## EXERCISE
What lines below include the word "Tool"? Copy each one.

## SOURCE DATA
■ ■ ■ ■ ■ ■ ■
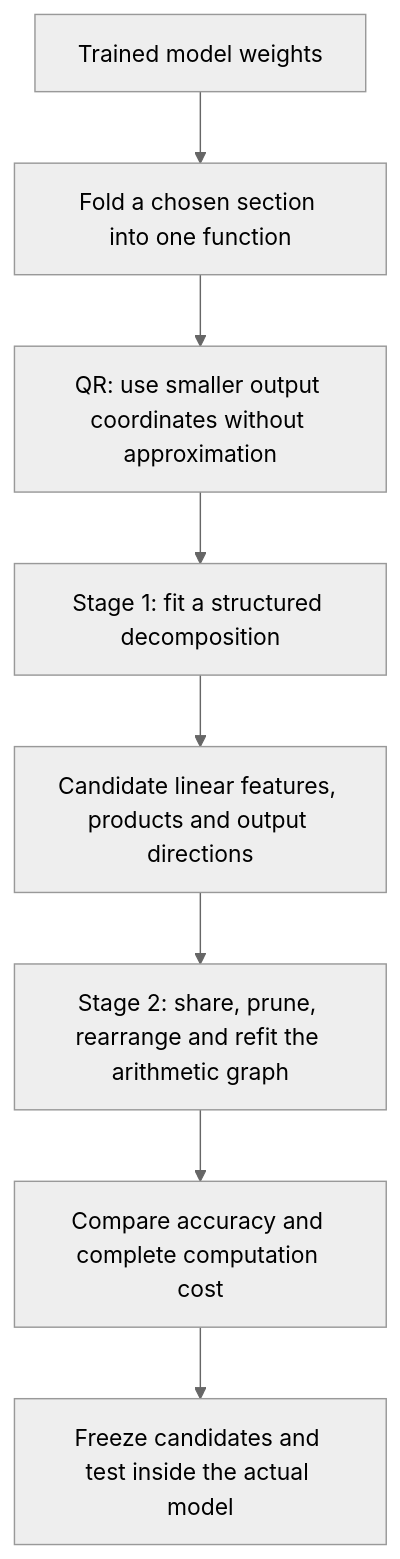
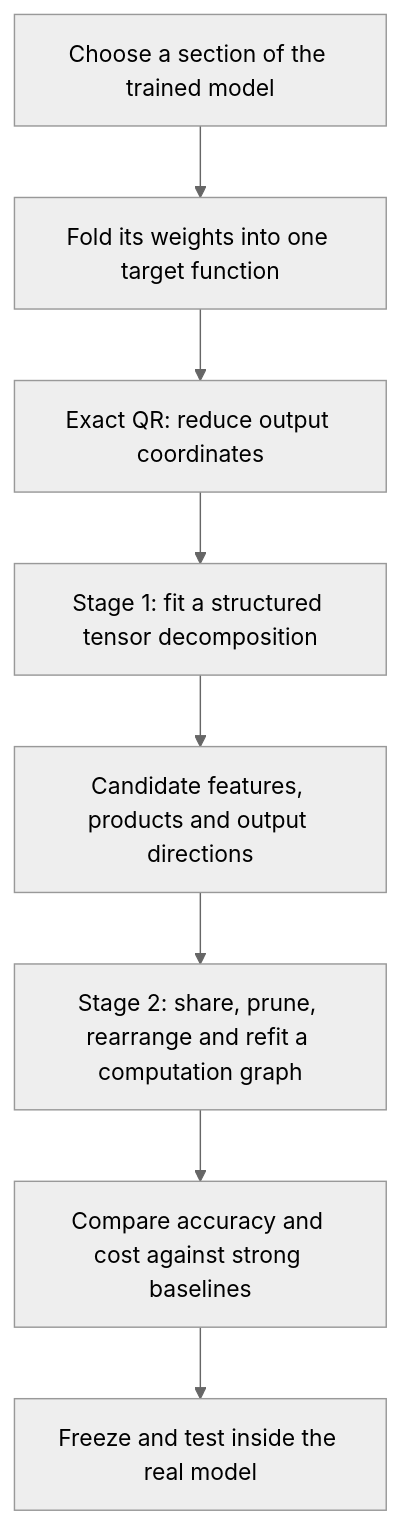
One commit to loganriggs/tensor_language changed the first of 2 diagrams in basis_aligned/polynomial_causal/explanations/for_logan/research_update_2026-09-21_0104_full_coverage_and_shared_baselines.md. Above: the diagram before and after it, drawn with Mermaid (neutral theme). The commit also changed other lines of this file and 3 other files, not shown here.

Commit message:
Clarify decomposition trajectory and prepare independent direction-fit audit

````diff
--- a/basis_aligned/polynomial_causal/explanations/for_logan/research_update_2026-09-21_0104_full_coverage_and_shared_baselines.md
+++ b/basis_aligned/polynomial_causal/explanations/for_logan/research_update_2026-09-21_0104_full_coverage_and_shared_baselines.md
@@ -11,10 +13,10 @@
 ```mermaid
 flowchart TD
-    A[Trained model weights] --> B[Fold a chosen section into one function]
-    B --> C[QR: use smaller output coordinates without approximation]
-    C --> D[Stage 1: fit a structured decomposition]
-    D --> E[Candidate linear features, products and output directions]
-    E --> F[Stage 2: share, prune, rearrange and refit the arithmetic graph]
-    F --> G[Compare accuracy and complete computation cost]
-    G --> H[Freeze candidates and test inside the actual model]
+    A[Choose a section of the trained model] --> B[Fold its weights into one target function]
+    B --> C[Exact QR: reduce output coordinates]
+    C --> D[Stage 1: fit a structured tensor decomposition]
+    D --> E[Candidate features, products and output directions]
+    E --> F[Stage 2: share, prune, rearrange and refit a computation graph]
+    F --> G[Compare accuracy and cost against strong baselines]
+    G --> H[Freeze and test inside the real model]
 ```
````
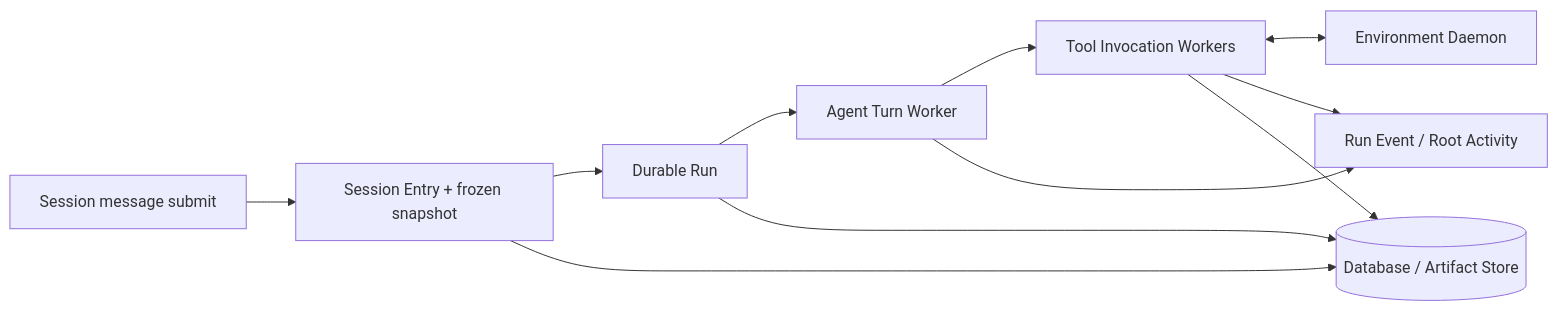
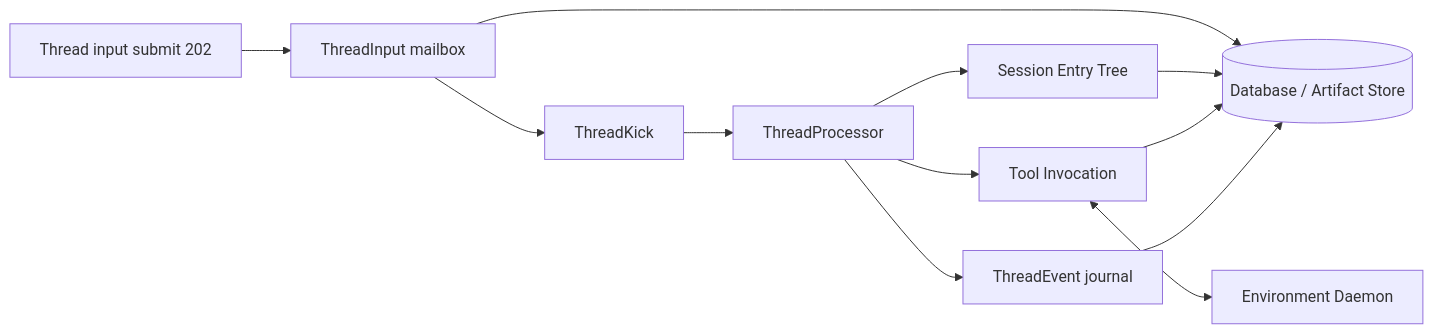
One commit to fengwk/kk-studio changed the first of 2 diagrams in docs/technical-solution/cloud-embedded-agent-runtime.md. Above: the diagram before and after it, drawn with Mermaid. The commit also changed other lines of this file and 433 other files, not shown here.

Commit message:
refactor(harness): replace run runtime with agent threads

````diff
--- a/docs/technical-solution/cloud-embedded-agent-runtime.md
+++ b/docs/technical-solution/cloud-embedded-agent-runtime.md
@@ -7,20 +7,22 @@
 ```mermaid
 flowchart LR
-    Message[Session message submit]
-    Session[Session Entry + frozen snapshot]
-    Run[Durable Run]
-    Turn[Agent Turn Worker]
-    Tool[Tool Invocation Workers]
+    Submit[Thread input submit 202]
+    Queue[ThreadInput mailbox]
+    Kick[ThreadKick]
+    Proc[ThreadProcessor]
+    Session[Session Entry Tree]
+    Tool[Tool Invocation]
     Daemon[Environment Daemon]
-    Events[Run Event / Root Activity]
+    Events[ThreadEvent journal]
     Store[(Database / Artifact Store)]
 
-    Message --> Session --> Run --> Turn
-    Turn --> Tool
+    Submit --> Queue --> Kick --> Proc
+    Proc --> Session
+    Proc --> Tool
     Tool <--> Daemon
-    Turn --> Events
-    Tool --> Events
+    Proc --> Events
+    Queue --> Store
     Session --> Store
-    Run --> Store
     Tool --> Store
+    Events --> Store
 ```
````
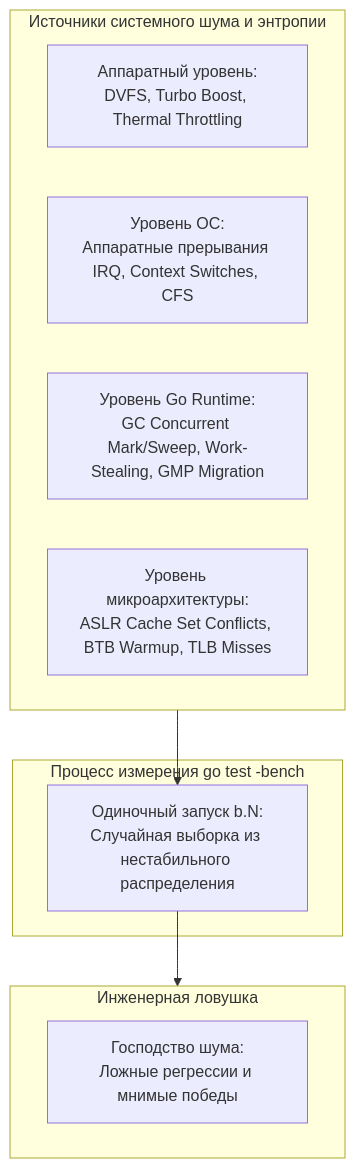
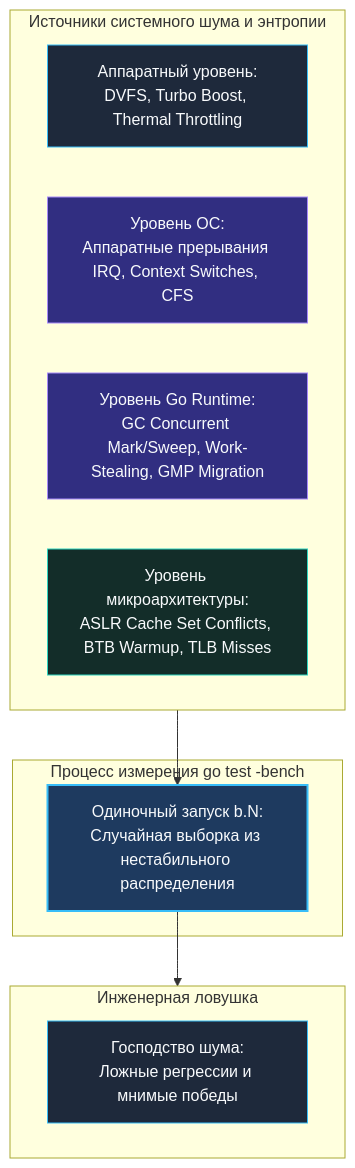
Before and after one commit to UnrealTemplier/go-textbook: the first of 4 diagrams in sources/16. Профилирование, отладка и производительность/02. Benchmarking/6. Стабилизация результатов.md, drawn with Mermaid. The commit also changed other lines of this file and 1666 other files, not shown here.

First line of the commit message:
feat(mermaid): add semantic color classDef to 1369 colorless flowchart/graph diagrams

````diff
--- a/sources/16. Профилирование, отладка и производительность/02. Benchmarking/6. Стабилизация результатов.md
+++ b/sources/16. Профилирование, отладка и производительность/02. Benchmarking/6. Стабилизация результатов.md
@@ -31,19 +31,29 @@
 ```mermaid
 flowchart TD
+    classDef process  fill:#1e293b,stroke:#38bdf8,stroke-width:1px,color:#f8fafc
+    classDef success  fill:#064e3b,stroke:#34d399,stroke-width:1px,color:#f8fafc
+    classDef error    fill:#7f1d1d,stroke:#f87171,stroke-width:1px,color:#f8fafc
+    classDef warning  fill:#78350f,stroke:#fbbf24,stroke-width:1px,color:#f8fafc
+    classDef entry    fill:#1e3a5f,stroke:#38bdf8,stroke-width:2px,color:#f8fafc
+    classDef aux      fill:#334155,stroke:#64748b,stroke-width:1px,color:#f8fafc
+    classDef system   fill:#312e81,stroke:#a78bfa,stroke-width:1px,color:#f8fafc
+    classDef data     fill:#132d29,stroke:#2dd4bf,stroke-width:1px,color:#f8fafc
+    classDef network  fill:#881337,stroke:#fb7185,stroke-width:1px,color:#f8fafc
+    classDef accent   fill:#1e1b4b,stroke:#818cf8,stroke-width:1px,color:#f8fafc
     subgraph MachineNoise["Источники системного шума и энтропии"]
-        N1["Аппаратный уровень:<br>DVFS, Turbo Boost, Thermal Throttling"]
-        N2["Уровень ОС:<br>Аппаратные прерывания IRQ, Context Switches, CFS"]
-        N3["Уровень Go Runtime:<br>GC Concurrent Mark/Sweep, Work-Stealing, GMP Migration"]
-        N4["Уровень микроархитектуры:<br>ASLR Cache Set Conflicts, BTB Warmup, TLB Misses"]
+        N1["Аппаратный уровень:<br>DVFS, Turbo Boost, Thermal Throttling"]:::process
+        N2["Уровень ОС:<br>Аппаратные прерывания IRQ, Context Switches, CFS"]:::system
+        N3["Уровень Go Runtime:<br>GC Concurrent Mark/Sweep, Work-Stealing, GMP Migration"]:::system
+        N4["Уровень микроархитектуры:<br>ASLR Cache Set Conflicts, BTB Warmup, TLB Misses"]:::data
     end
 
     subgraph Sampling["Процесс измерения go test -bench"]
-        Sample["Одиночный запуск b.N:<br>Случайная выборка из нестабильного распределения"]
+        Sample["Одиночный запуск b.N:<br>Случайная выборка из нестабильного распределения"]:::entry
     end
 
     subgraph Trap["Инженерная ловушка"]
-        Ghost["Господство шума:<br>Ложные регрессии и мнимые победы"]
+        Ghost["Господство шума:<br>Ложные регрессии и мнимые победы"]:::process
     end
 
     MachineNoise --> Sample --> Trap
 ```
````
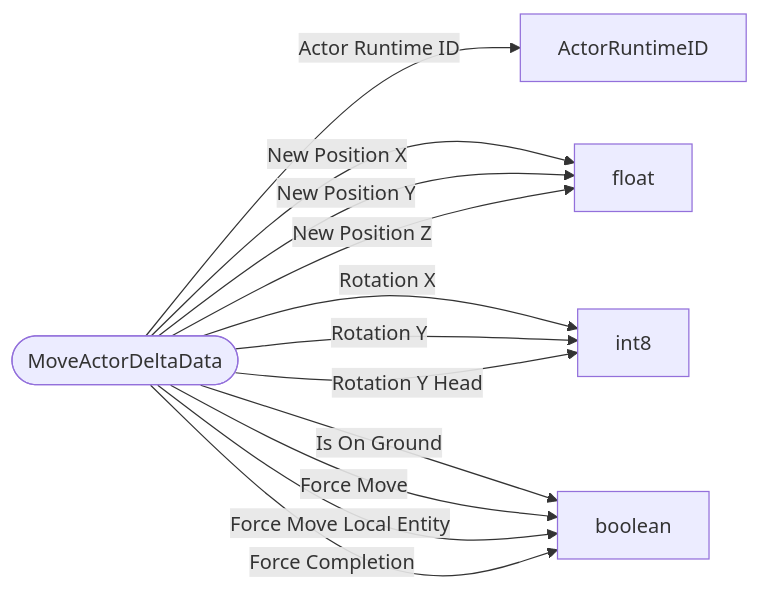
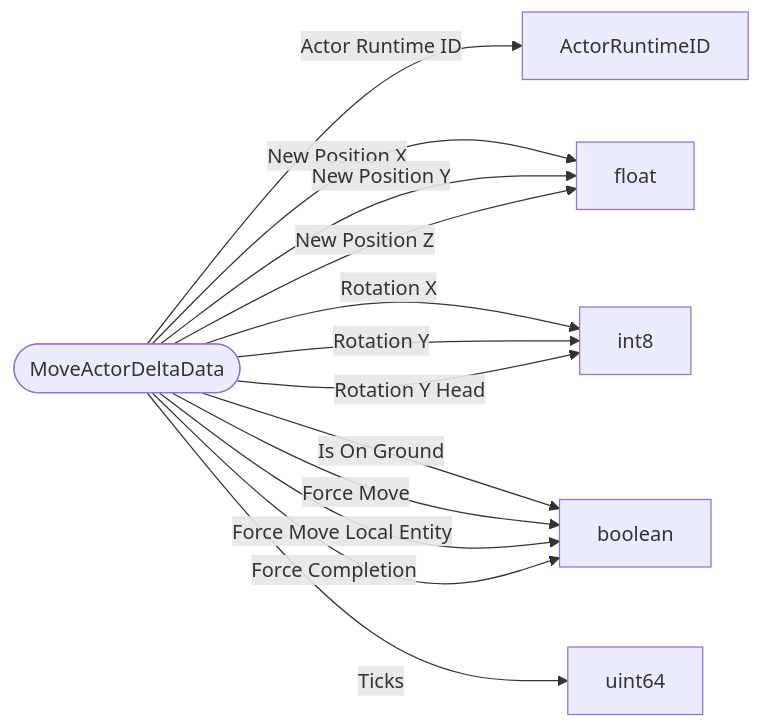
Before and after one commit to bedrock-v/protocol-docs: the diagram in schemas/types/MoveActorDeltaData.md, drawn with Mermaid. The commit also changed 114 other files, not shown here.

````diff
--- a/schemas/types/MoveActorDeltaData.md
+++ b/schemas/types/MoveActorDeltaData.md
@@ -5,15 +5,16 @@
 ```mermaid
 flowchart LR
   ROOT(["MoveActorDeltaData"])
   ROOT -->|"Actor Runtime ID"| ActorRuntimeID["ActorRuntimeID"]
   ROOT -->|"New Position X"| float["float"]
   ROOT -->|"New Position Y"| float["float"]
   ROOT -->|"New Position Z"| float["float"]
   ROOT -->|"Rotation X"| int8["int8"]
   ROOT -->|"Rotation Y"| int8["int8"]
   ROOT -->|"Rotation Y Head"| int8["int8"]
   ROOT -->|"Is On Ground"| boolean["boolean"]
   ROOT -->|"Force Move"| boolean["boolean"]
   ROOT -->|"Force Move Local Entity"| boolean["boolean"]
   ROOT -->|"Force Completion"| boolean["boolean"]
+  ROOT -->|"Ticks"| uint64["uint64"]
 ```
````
■ ■ ■ ■ ■ ■ ■
## WRITTEN SOLUTION
-    Tool[Tool Invocation Workers]
+    Tool[Tool Invocation]
-    Turn --> Tool
+    Proc --> Tool
     Tool <--> Daemon
-    Tool --> Events
     Tool --> Store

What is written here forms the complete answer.